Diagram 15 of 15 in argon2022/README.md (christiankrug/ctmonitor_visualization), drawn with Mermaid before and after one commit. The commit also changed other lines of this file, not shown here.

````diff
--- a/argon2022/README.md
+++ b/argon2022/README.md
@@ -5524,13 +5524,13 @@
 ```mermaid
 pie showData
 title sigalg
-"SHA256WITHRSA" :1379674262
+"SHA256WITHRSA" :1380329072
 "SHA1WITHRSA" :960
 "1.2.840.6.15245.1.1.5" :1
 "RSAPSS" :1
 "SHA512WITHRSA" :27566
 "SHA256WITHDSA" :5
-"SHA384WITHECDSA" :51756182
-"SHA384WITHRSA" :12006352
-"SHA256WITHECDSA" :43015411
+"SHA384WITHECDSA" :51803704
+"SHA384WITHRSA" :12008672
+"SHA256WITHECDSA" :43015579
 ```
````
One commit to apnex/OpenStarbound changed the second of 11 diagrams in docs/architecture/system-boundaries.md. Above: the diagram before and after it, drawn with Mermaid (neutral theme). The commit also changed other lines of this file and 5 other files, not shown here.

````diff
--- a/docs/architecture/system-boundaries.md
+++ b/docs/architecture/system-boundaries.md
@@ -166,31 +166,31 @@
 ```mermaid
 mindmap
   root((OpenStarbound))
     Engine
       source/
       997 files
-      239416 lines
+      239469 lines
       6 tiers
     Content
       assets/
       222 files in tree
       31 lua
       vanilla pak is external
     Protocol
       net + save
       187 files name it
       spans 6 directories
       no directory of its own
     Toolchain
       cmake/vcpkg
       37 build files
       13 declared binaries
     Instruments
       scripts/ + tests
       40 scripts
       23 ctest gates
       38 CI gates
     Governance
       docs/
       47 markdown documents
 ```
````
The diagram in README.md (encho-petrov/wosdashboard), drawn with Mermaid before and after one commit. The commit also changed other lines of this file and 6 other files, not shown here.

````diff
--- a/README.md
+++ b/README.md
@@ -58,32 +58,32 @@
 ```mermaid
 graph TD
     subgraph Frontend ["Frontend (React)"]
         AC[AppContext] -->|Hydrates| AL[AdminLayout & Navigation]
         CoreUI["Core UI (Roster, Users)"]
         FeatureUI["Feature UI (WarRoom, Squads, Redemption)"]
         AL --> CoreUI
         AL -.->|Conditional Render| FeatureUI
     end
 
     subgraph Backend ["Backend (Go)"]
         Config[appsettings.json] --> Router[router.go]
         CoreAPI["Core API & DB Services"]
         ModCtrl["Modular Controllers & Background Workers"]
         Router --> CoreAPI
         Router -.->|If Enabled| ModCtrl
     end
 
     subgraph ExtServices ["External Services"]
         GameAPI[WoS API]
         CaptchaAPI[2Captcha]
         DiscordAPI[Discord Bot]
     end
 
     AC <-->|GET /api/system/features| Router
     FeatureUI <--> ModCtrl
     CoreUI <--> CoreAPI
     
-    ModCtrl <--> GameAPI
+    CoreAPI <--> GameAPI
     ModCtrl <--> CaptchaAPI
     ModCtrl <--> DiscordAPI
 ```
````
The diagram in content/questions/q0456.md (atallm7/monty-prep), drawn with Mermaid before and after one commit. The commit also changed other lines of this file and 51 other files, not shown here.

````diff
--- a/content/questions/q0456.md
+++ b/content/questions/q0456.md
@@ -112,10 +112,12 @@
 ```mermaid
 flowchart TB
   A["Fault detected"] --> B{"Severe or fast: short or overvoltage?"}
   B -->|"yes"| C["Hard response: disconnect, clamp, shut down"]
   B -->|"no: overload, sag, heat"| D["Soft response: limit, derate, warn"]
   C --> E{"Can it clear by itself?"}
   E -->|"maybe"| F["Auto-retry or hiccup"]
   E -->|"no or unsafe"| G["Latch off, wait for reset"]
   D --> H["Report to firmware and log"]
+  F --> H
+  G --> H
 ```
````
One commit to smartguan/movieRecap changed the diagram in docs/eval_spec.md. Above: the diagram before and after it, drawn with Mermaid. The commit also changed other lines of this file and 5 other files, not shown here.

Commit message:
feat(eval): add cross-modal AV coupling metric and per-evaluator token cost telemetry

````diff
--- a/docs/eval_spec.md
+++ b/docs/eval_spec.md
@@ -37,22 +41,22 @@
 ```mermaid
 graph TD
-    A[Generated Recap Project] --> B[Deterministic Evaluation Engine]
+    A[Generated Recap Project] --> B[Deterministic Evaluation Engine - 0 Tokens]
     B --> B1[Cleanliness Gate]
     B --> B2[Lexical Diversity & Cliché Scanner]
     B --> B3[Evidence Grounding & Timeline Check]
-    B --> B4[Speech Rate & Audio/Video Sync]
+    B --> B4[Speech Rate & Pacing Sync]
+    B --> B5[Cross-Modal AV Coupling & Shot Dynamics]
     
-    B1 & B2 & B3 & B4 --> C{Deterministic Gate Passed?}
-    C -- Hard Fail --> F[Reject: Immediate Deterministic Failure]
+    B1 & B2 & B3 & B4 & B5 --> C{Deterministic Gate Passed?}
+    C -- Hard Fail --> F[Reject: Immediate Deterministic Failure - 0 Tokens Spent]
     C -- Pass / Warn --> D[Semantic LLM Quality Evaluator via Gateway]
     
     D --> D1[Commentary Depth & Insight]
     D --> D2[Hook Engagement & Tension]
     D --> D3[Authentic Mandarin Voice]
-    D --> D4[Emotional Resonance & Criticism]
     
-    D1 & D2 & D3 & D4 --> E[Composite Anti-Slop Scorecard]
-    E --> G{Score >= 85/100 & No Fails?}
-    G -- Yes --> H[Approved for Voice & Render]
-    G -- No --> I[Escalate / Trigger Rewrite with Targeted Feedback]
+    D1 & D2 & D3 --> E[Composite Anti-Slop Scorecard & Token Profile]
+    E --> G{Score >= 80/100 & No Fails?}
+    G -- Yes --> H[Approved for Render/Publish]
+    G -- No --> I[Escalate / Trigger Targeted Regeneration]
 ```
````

* **Exercise**
Output the records in full. Match them exactly.

* **Answer box**
Diagram 15 of 15 in argon2022/README.md (christiankrug/ctmonitor_visualization), drawn with Mermaid before and after one commit. The commit also changed other lines of this file, not shown here.

````diff
--- a/argon2022/README.md
+++ b/argon2022/README.md
@@ -5524,13 +5524,13 @@
 ```mermaid
 pie showData
 title sigalg
-"SHA256WITHRSA" :1379674262
+"SHA256WITHRSA" :1380329072
 "SHA1WITHRSA" :960
 "1.2.840.6.15245.1.1.5" :1
 "RSAPSS" :1
 "SHA512WITHRSA" :27566
 "SHA256WITHDSA" :5
-"SHA384WITHECDSA" :51756182
-"SHA384WITHRSA" :12006352
-"SHA256WITHECDSA" :43015411
+"SHA384WITHECDSA" :51803704
+"SHA384WITHRSA" :12008672
+"SHA256WITHECDSA" :43015579
 ```
````
One commit to apnex/OpenStarbound changed the second of 11 diagrams in docs/architecture/system-boundaries.md. Above: the diagram before and after it, drawn with Mermaid (neutral theme). The commit also changed other lines of this file and 5 other files, not shown here.

````diff
--- a/docs/architecture/system-boundaries.md
+++ b/docs/architecture/system-boundaries.md
@@ -166,31 +166,31 @@
 ```mermaid
 mindmap
   root((OpenStarbound))
     Engine
       source/
       997 files
-      239416 lines
+      239469 lines
       6 tiers
     Content
       assets/
       222 files in tree
       31 lua
       vanilla pak is external
     Protocol
       net + save
       187 files name it
       spans 6 directories
       no directory of its own
     Toolchain
       cmake/vcpkg
       37 build files
       13 declared binaries
     Instruments
       scripts/ + tests
       40 scripts
       23 ctest gates
       38 CI gates
     Governance
       docs/
       47 markdown documents
 ```
````
The diagram in README.md (encho-petrov/wosdashboard), drawn with Mermaid before and after one commit. The commit also changed other lines of this file and 6 other files, not shown here.

````diff
--- a/README.md
+++ b/README.md
@@ -58,32 +58,32 @@
 ```mermaid
 graph TD
     subgraph Frontend ["Frontend (React)"]
         AC[AppContext] -->|Hydrates| AL[AdminLayout & Navigation]
         CoreUI["Core UI (Roster, Users)"]
         FeatureUI["Feature UI (WarRoom, Squads, Redemption)"]
         AL --> CoreUI
         AL -.->|Conditional Render| FeatureUI
     end
 
     subgraph Backend ["Backend (Go)"]
         Config[appsettings.json] --> Router[router.go]
         CoreAPI["Core API & DB Services"]
         ModCtrl["Modular Controllers & Background Workers"]
         Router --> CoreAPI
         Router -.->|If Enabled| ModCtrl
     end
 
     subgraph ExtServices ["External Services"]
         GameAPI[WoS API]
         CaptchaAPI[2Captcha]
         DiscordAPI[Discord Bot]
     end
 
     AC <-->|GET /api/system/features| Router
     FeatureUI <--> ModCtrl
     CoreUI <--> CoreAPI
     
-    ModCtrl <--> GameAPI
+    CoreAPI <--> GameAPI
     ModCtrl <--> CaptchaAPI
     ModCtrl <--> DiscordAPI
 ```
````
The diagram in content/questions/q0456.md (atallm7/monty-prep), drawn with Mermaid before and after one commit. The commit also changed other lines of this file and 51 other files, not shown here.

````diff
--- a/content/questions/q0456.md
+++ b/content/questions/q0456.md
@@ -112,10 +112,12 @@
 ```mermaid
 flowchart TB
   A["Fault detected"] --> B{"Severe or fast: short or overvoltage?"}
   B -->|"yes"| C["Hard response: disconnect, clamp, shut down"]
   B -->|"no: overload, sag, heat"| D["Soft response: limit, derate, warn"]
   C --> E{"Can it clear by itself?"}
   E -->|"maybe"| F["Auto-retry or hiccup"]
   E -->|"no or unsafe"| G["Latch off, wait for reset"]
   D --> H["Report to firmware and log"]
+  F --> H
+  G --> H
 ```
````
One commit to smartguan/movieRecap changed the diagram in docs/eval_spec.md. Above: the diagram before and after it, drawn with Mermaid. The commit also changed other lines of this file and 5 other files, not shown here.

Commit message:
feat(eval): add cross-modal AV coupling metric and per-evaluator token cost telemetry

````diff
--- a/docs/eval_spec.md
+++ b/docs/eval_spec.md
@@ -37,22 +41,22 @@
 ```mermaid
 graph TD
-    A[Generated Recap Project] --> B[Deterministic Evaluation Engine]
+    A[Generated Recap Project] --> B[Deterministic Evaluation Engine - 0 Tokens]
     B --> B1[Cleanliness Gate]
     B --> B2[Lexical Diversity & Cliché Scanner]
     B --> B3[Evidence Grounding & Timeline Check]
-    B --> B4[Speech Rate & Audio/Video Sync]
+    B --> B4[Speech Rate & Pacing Sync]
+    B --> B5[Cross-Modal AV Coupling & Shot Dynamics]
     
-    B1 & B2 & B3 & B4 --> C{Deterministic Gate Passed?}
-    C -- Hard Fail --> F[Reject: Immediate Deterministic Failure]
+    B1 & B2 & B3 & B4 & B5 --> C{Deterministic Gate Passed?}
+    C -- Hard Fail --> F[Reject: Immediate Deterministic Failure - 0 Tokens Spent]
     C -- Pass / Warn --> D[Semantic LLM Quality Evaluator via Gateway]
     
     D --> D1[Commentary Depth & Insight]
     D --> D2[Hook Engagement & Tension]
     D --> D3[Authentic Mandarin Voice]
-    D --> D4[Emotional Resonance & Criticism]
     
-    D1 & D2 & D3 & D4 --> E[Composite Anti-Slop Scorecard]
-    E --> G{Score >= 85/100 & No Fails?}
-    G -- Yes --> H[Approved for Voice & Render]
-    G -- No --> I[Escalate / Trigger Rewrite with Targeted Feedback]
+    D1 & D2 & D3 --> E[Composite Anti-Slop Scorecard & Token Profile]
+    E --> G{Score >= 80/100 & No Fails?}
+    G -- Yes --> H[Approved for Render/Publish]
+    G -- No --> I[Escalate / Trigger Targeted Regeneration]
 ```
````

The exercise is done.